About this task:
For every line below that includes the word "skills", add one; report the final number and nothing else.

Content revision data
· · · ·
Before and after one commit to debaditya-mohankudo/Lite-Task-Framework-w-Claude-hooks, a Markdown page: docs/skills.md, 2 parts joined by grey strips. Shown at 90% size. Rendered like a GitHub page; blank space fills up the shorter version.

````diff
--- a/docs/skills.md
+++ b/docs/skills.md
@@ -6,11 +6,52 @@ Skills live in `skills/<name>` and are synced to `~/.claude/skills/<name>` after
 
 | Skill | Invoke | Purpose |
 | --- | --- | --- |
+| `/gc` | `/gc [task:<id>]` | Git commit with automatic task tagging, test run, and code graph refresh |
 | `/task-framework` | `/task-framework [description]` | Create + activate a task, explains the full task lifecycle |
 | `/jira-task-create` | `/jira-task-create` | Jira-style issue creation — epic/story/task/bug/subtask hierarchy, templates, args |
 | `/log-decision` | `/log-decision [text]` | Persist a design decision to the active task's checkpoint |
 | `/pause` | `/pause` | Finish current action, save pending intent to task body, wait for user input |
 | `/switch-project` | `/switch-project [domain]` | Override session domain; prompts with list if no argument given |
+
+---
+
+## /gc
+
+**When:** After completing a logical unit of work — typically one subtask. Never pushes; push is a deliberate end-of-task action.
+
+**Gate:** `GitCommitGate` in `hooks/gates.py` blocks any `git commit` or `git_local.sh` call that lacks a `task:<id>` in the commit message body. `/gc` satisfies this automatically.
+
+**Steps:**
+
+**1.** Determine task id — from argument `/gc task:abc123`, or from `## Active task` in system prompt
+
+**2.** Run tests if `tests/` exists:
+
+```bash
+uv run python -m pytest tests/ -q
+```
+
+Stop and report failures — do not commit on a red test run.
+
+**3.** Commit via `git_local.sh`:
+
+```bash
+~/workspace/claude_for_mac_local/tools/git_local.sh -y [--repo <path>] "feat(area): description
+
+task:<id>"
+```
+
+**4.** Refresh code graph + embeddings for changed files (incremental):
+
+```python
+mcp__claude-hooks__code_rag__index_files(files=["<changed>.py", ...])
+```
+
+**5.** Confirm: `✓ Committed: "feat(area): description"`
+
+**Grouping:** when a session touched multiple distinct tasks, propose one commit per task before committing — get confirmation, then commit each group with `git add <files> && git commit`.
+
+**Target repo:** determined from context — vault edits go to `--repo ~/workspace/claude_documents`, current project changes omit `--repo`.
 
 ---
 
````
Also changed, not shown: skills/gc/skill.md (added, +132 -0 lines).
· · · ·
Written answer:
5